=== EXERCISE INSTRUCTIONS ===
Using the entries that follow, report the number of lines that include the string "Stack", without any other text.

=== MATERIAL FOR THE TASK ===
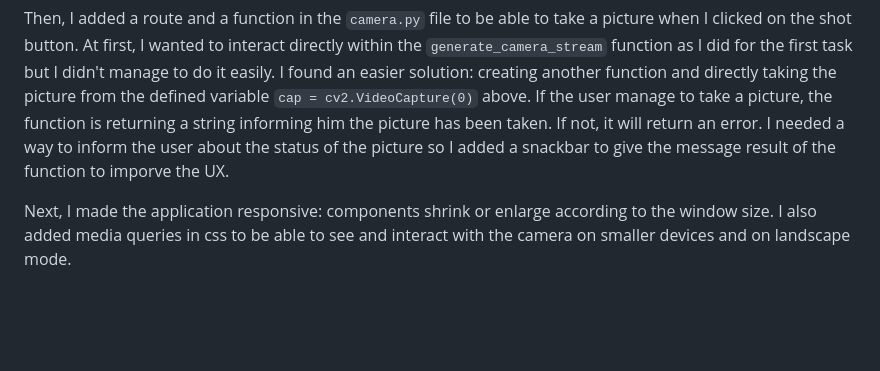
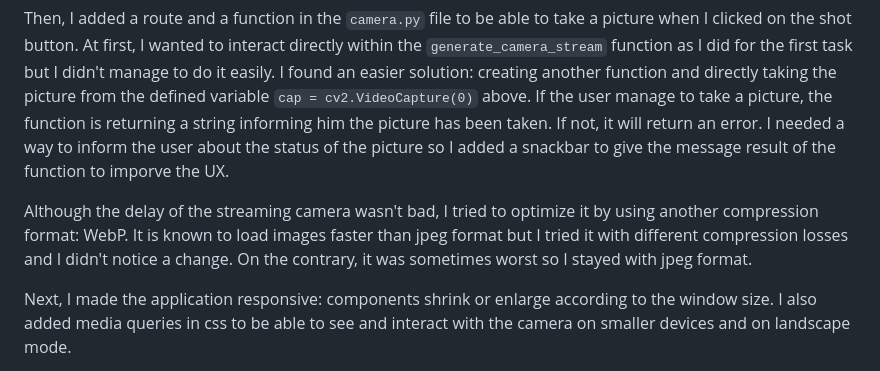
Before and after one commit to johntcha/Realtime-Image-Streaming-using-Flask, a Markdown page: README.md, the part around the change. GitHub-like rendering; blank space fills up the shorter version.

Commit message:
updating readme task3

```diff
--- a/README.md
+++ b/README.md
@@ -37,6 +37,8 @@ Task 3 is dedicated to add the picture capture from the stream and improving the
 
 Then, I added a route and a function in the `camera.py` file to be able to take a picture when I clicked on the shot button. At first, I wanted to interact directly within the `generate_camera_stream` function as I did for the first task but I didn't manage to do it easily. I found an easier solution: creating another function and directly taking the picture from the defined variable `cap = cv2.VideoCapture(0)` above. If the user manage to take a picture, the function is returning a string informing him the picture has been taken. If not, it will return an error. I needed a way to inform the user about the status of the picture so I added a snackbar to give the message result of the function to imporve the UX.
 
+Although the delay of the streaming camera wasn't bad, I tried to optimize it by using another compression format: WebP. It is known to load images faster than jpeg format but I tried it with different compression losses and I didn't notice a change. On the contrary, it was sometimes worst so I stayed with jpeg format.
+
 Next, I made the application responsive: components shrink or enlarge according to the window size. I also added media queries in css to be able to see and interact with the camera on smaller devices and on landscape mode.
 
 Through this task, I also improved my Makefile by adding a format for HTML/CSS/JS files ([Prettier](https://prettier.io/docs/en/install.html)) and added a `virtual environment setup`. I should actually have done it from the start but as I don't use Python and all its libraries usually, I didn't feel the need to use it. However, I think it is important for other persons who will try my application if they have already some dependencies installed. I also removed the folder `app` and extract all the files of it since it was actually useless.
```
---
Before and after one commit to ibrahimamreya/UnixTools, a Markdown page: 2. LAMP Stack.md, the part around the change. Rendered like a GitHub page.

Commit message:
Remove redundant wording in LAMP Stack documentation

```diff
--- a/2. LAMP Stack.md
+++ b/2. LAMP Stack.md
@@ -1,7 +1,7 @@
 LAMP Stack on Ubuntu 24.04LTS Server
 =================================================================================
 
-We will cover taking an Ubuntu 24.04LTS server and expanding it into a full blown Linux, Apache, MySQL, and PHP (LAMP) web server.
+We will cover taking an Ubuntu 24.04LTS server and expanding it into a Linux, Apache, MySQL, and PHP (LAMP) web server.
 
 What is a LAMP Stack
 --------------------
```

=== SOLUTION BELOW ===
6